Exeter Civic Society questions DCC’s commitment to reduce congestion in Exeter, as is outlined in this press release. Contact details can be found at the end of the press release.

Now it seems Devon County Council is hoping to put forward a funding bid to improve cycling infrastructure to the Heart of the South West Local Enterprise Partnership [HotSW LEP] which, if prioritised, would then be submitted as part of a wider bid to Government for Growth Deal funding.

As part of the preparation for this bid, DCC have just concluded a month-long public consultation exercise on Exeter’s Strategic Cycle Network which ran from 14 July – 14 August 2014.

Details on this were available on the Express & Echo website on 15 July 2015 – Public given chance to shape Exeter’s cycle network

DCC asked their transport consultants, Jacobs, to draw up some initial thoughts for 3 cycle routes to become part of Exeter’s Strategic Cycle Network:
E3: Redhayes Bridge to City Centre
E4: Redhayes Bridge to University
E9 Newcourt to City Centre

The DCC consultation pages give all sorts of details with maps, along with the aims and challenges to be faced as Devon CC try to develop a network of urban cycle routes.

Screen shot 2015-08-16 at 09.08.35
Overview map of proposed Exeter Strategic Cycle Routes

The cycle route plans are very much in the early stages of planning and the suggested routes are definitely not fixed.  This initial consultation period is being run so that all options and issues can be considered at an early stage, to help shape the plans before any detailed design or formal planning process is implemented.

So far, so good.

But it seems that route E3 has caused some controversy.

Screen shot 2015-08-16 at 09.12.45
Proposed route of E3: Redhayes Bridge to City Centre – note dotted blue route as alternative to cycle-path through Higher Cemetery

There is a proposal for part of the route to pass around the perimeter of Higher Cemetery – although it is important to note that the map also details an alternative route along Hanover Road.

Alternative route, avoiding Higher Cemetery


Concerns have been raised  – Mapped: New Cranbrook to Exeter cycle route will take riders through city cemetery [E&E, 29 July 2015] and Anger over plans for cycle path through Exeter cemetery [E&E, 03 August 2015]. There are plenty of comments appended to these articles, and even more to their Facebook links.

Some local residents think that this is part of a planning application – it need to be stated clearly that Devon County Council [as Local Highways Authority] has NOT lodged any planning application with Exeter City Council [as Local Planning Authority].
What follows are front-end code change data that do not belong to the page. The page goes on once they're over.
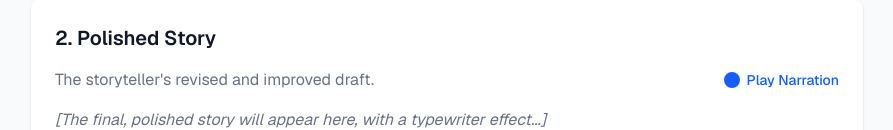
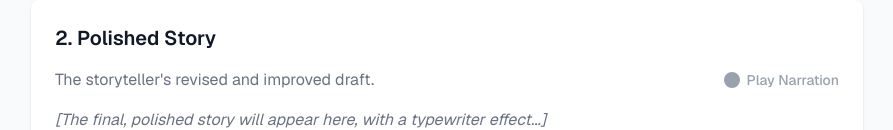
Before and after one commit to s9b/self-correcting-narrative, a Next.js app: page / in a window 1280 px wide. Shown: the part 677-807 px from the top of the page, without its empty margins (193-1086 px from the left). Built offline with nearby package versions, Linux system fonts and the light colour scheme.

Commit message:
feat(mvp): complete MVP features

```diff
--- /dev/null
+++ b/src/app/api/image/route.ts
@@ -0,0 +1,15 @@
+
+import { NextResponse } from 'next/server';
+
+export async function POST(request: Request) {
+  const { revisedStory } = await request.json();
+
+  if (!revisedStory) {
+    return NextResponse.json({ error: 'Revised story is required' }, { status: 400 });
+  }
+
+  // TODO: Call Gemini API to generate an image
+  const imageUrl = `https://picsum.photos/seed/${encodeURIComponent(revisedStory.slice(0,20))}/1024/768`;
+
+  return NextResponse.json({ imageUrl });
+}
--- /dev/null
+++ b/src/app/api/tts/route.ts
@@ -0,0 +1,15 @@
+
+import { NextResponse } from 'next/server';
+
+export async function POST(request: Request) {
+  const { revisedStory } = await request.json();
+
+  if (!revisedStory) {
+    return NextResponse.json({ error: 'Revised story is required' }, { status: 400 });
+  }
+
+  // TODO: Call Gemini API to generate TTS
+  const audioUrl = `https://upload.wikimedia.org/wikipedia/commons/d/d8/Random_noise_example.ogg`;
+
+  return NextResponse.json({ audioUrl });
+}
--- a/src/app/page.tsx
+++ b/src/app/page.tsx
@@ -1,6 +1,6 @@
 'use client';
 
-import { useState } from 'react';
+import { useState, useRef } from 'react';
 import Typewriter from 'typewriter-effect';
 
 export default function Home() {
@@ -9,7 +9,11 @@ export default function Home() {
   const [characterCritique, setCharacterCritique] = useState('');
   const [worldCritique, setWorldCritique] = useState('');
   const [revisedStory, setRevisedStory] = useState('');
+  const [imageUrl, setImageUrl] = useState('');
   const [loading, setLoading] = useState(false);
+  const [isNarrationLoading, setIsNarrationLoading] = useState(false);
+  const [audioUrl, setAudioUrl] = useState('');
+  const audioRef = useRef<HTMLAudioElement>(null);
 
   const handleCreateStory = async () => {
     if (!idea) return;
@@ -18,6 +22,8 @@ export default function Home() {
     setCharacterCritique('');
     setWorldCritique('');
     setRevisedStory('');
+    setImageUrl('');
+    setAudioUrl('');
 
     try {
       // 1. Generate draft
@@ -68,11 +74,47 @@ export default function Home() {
       const reviserData = await reviserResponse.json();
       setRevisedStory(reviserData.revisedStory);
 
+      // 4. Get image
+      const imageResponse = await fetch('/api/image', {
+        method: 'POST',
+        headers: { 'Content-Type': 'application/json' },
+        body: JSON.stringify({ revisedStory: reviserData.revisedStory }),
+      });
+
+      if (!imageResponse.ok) throw new Error('Failed to generate image');
+      const imageData = await imageResponse.json();
+      setImageUrl(imageData.imageUrl);
+
     } catch (error) {
       console.error(error);
       // You might want to show an error message to the user
     } finally {
       setLoading(false);
+    }
+  };
+
+  const handlePlayNarration = async () => {
+    if (!revisedStory) return;
+    setIsNarrationLoading(true);
+
+    try {
+      const response = await fetch('/api/tts', {
+        method: 'POST',
+        headers: { 'Content-Type': 'application/json' },
+        body: JSON.stringify({ revisedStory }),
+      });
+
+      if (!response.ok) throw new Error('Failed to generate narration');
+      const data = await response.json();
+      setAudioUrl(data.audioUrl);
+      if (audioRef.current) {
+        audioRef.current.src = data.audioUrl;
+        audioRef.current.play();
+      }
+    } catch (error) {
+      console.error(error);
+    } finally {
+      setIsNarrationLoading(false);
     }
   };
 
@@ -187,9 +229,17 @@ export default function Home() {
               <h2 className="text-xl font-semibold mb-4">2. Polished Story</h2>
               <div className="flex items-center justify-between mb-4">
                 <p className="text-gray-500">The storyteller's revised and improved draft.</p>
-                <button className="flex items-center text-sm font-medium text-blue-600 hover:text-blue-800">
-                  <svg className="w-5 h-5 mr-1" fill="currentColor" viewBox="0 0 20 20"><path d="M10 18a8 8 0 100-16 8 8 0 000 16zM9.555 7.168A1 1 0 008 8v4a1 1 0 001.555.832l3-2a1 1 0 000-1.664l-3-2z"></path></svg>
-                  Play Narration
+                <button
+                  className="flex items-center text-sm font-medium text-blue-600 hover:text-blue-800 disabled:text-gray-400"
+                  onClick={handlePlayNarration}
+                  disabled={!revisedStory || isNarrationLoading}
+                >
+                  {isNarrationLoading ? (
+                    <>Loading Audio...</>
+                  ) : (
+                    <><svg className="w-5 h-5 mr-1" fill="currentColor" viewBox="0 0 20 20"><path d="M10 18a8 8 0 100-16 8 8 0 000 16zM9.555 7.168A1 1 0 008 8v4a1 1 0 001.555.832l3-2a1 1 0 000-1.664l-3-2z"></path></svg>
+                    Play Narration</>
+                  )}
                 </button>
               </div>
               <div className="text-gray-800 h-48 overflow-y-auto prose prose-lg">
@@ -208,10 +258,15 @@ export default function Home() {
                 }
               </div>
               <div className="mt-4 h-56 bg-gray-200 rounded-md flex items-center justify-center">
-                <p className="text-gray-500 italic">[AI-generated illustration will appear here]</p>
+                {imageUrl ? (
+                  <img src={imageUrl} alt="AI-generated illustration" className="w-full h-full object-cover rounded-md" />
+                ) : (
+                  <p className="text-gray-500 italic">[AI-generated illustration will appear here]</p>
+                )}
               </div>
             </div>
         </div>
+        <audio ref={audioRef} />
       </main>
     </div>
   );
```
As yet, there are no definite timescales for the project as funding is yet to be sought.

Indeed, it’s my guess that if/when funding is found it maybe only 1 or 2 or the 3 proposals can be advanced.
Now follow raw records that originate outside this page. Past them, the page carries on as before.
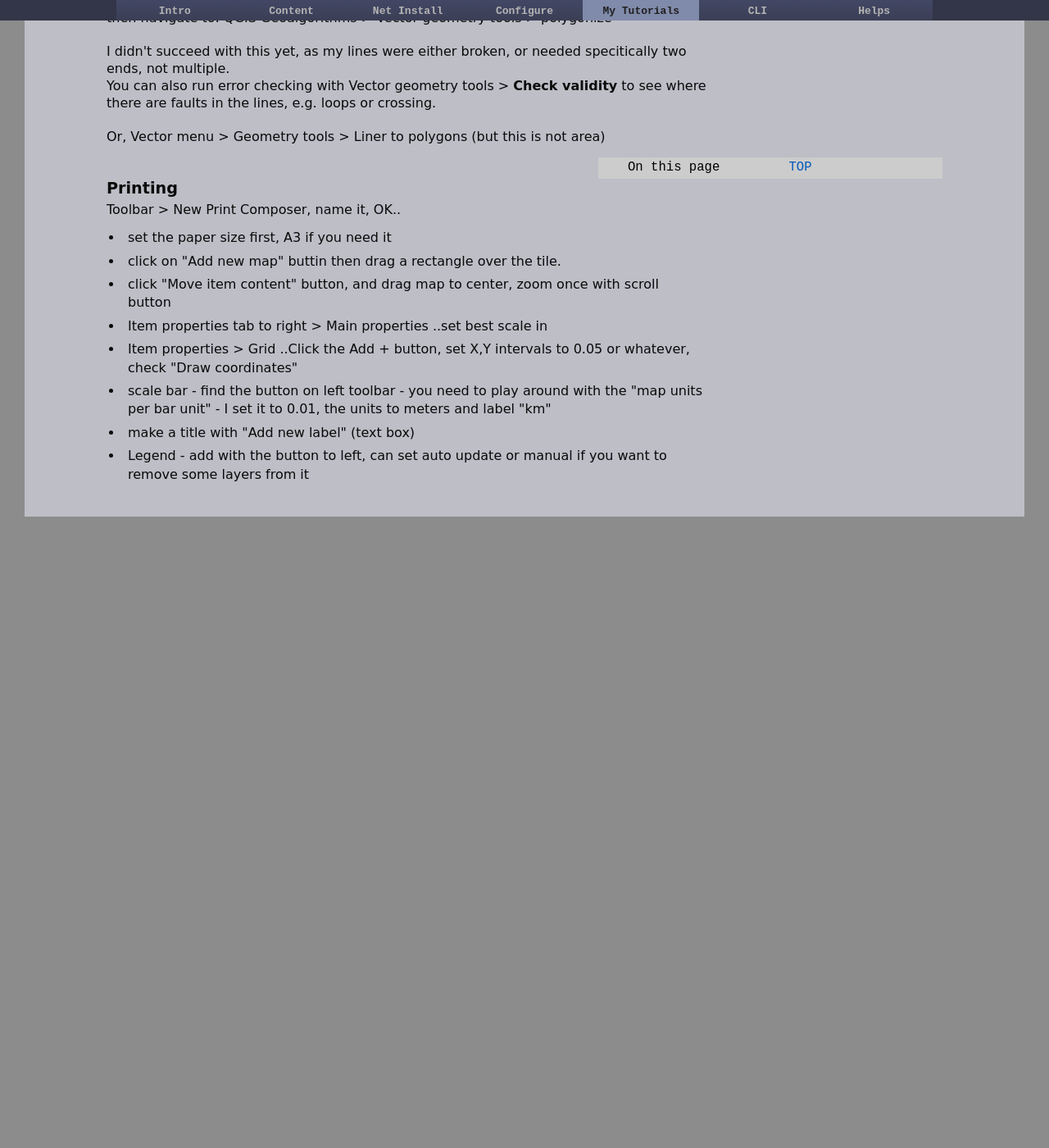
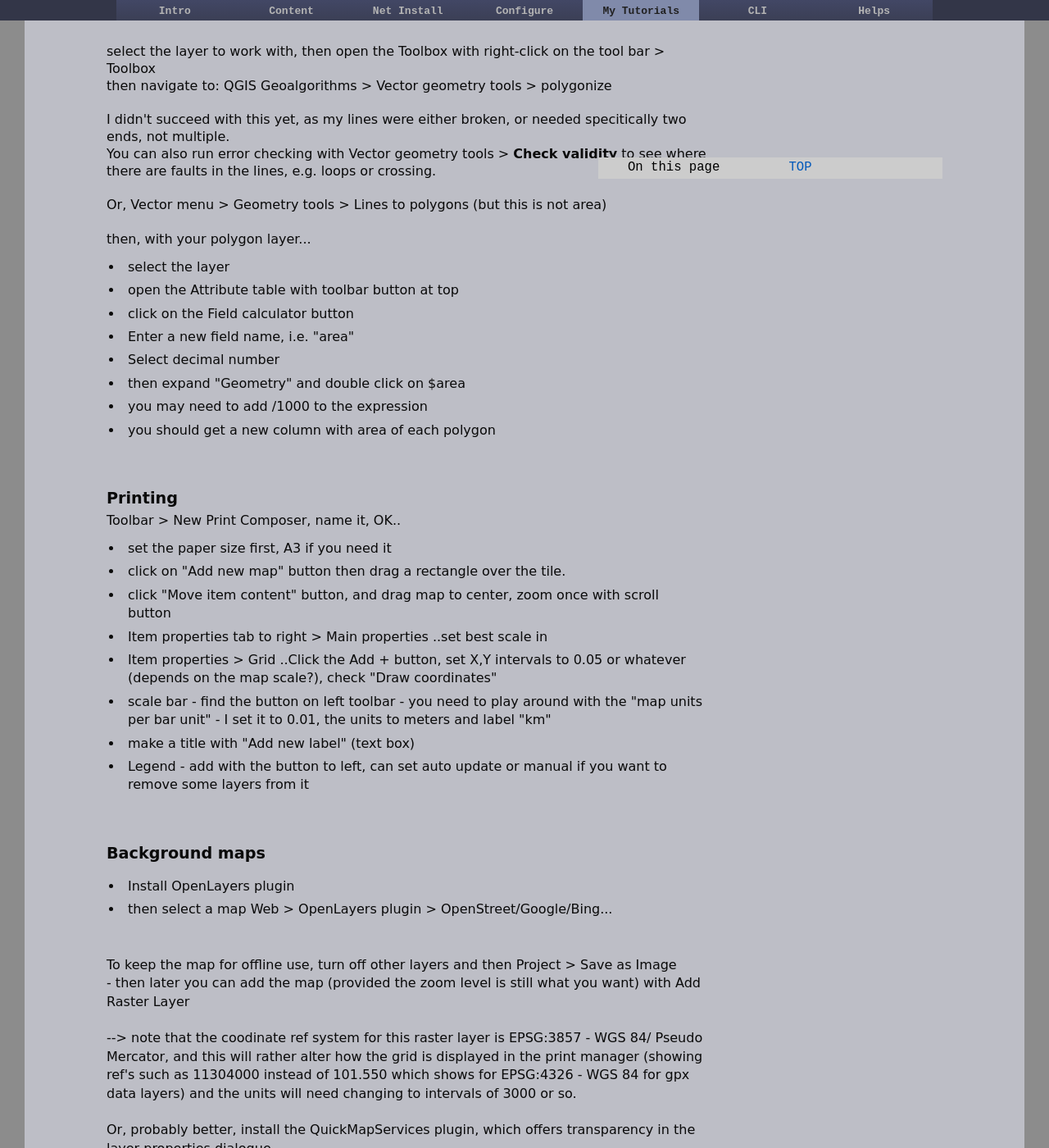
Before and after one commit to dquinton/debian-install, a Jekyll site: the page built from tutorial/11a-gps.html, in a window 1280 px wide and 1400 px high, scrolled down 2397 px. Shown: the whole window at 82% size. Built offline with Jekyll 4.4.1, drawn with Linux system fonts in a browser that asks for light colours; before the commit the page ends 3027 px from its top, so only the background shows below that; some of the changed text lies outside the part shown.

Commit message:
updating pages

```diff
--- a/tutorial/11a-gps.html
+++ b/tutorial/11a-gps.html
@@ -97,7 +97,11 @@ Add scale bar : View menu > Decorations > Scale<br>
 (note that these will not be present in the print window - need to make others there)
 
 <br><br><br>
-<h3>Calculate an area</h3> - the polygonize algorithm requires shapely module
+<h3>Calculate an area</h3>
+
+If you draw an area then you'll have a polygon layer to work with.. click on New shape file, check on polygon and OK, and save it.. then start drawing
+<br><br>
+If you want to convert a boundary line to a polygon, the polygonize algorithm requires shapely module
 
 <form><textarea name="T" id="install" rows="1" cols="50">
 sudo apt-get install python-shapely </textarea>
@@ -110,7 +114,17 @@ then navigate to: QGIS Geoalgorithms > Vector geometry tools > polygonize
 I didn't succeed with this yet, as my lines were either broken, or needed specitically two ends, not multiple.  <br>
 You can also run error checking with Vector geometry tools > <b>Check validity</b> to see where there are faults in the lines, e.g. loops or crossing.
 <br><br>
-Or, Vector menu > Geometry tools > Liner to polygons (but this is not area)
+Or, Vector menu > Geometry tools > Lines to polygons (but this is not area)
+<br><br>
+then, with your polygon layer...
+<div class="bullet"><ul><li>select the layer</li>
+<li>open the Attribute table with toolbar button at top</li>
+<li>click on the Field calculator button</li>
+<li>Enter a new field name, i.e. "area" </li>
+<li>Select decimal number </li>
+<li>then expand "Geometry" and double click on $area</li>
+<li>you may need to add /1000 to the expression</li>
+<li>you should get a new column with area of each polygon</ul></div>
 
 <br><br><br>
 
@@ -118,16 +132,25 @@ Or, Vector menu > Geometry tools > Liner to polygons (but this is not area)
  Toolbar > New Print Composer, name it, OK..
 
 <div class="bullet"><ul><li>set the paper size first, A3 if you need it</li>
-<li>click on "Add new map" buttin then drag a rectangle over the tile.</li>
+<li>click on "Add new map" button then drag a rectangle over the tile.</li>
 <li>click "Move item content" button, and drag map to center, zoom once with scroll button</li>
 <li>Item properties tab to right > Main properties ..set best scale in </li>
-<li>Item properties > Grid ..Click the Add + button, set X,Y intervals to 0.05 or whatever, check "Draw coordinates" </li>
+<li>Item properties > Grid ..Click the Add + button, set X,Y intervals to 0.05 or whatever (depends on the map scale?), check "Draw coordinates" </li>
 <li>scale bar - find the button on left toolbar - you need to play around with the "map units per bar unit" - I set it to 0.01, the units to meters and label "km"</li>
 <li>make a title with "Add new label" (text box)</li>
 <li>Legend - add with the button to left, can set auto update or manual if you want to remove some layers from it</ul></div>
 
+<br><br><br>
+<h3>Background maps</h3>
 
-
-
+<div class="bullet"><ul><li>Install OpenLayers plugin</li>
+<li>then select a map Web > OpenLayers plugin > OpenStreet/Google/Bing...</li>
+<br><br>
+To keep the map for offline use, turn off other layers and then Project > Save as Image<br>
+- then later you can add the map (provided the zoom level is still what you want) with Add Raster Layer
+<br><br>
+--> note that the coodinate ref system for this raster layer is EPSG:3857 - WGS 84/ Pseudo Mercator, and this will rather alter how the grid is displayed in the print manager (showing ref's such as 11304000 instead of 101.550 which shows for EPSG:4326 - WGS 84 for gpx data layers) and the units will need changing to intervals of 3000 or so.
+<br><br>
+Or, probably better, install the QuickMapServices plugin, which offers transparency in the layer properties dialogue.
 
 </div>
```
Also changed, not shown: other parts of tutorial/11a-gps.html (+1 -1 lines), netinstall/step4.html (+16 -3 lines).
However, DCC are keen to schemes ready to go so that they can be implemented once funding has been identified.  Despite the online public consultation ending on 14 August, they will be ongoing dialogue with numerous groups and individuals to help shape the plans further.

What happens when Exeter Energy from Waste plant is closed for maintenance?

The EfW Liaison Group meeting due to be held on 28 July 2015 was postponed at last minute as the Energy Reclamation Facilty plant was taken offline at short notice to allow for some reactive maintenance to take place.

Exeter EfW plant in Marsh Barton
Exeter EfW plant in Marsh Barton

During this maintenance shut down, a large number of contractors would be onsite carrying out a variety of activities and it was felt (by the management team) this would not allow a suitable, safe environment within which to hold a liaison group meeting.

Two questions arise.

Surely, there are other venues around the city to hold such a meeting? There is nothing we discuss that means the meeting needs to be held at the plant. if Devon County Council couldn’t find a venue, I am sure that one could be made available at City Council’s offices in Paris Street

But the bigger question is what happens to the waste destined for the incinerator when the EfW plant is closed?

In these circumstances, ECC has to we revert to the previous routine of delivering waste to the Greendale Transfer Station at Woodbury Salterton. DCC’s contractor then transports it in bulk to Heathfield landfill site.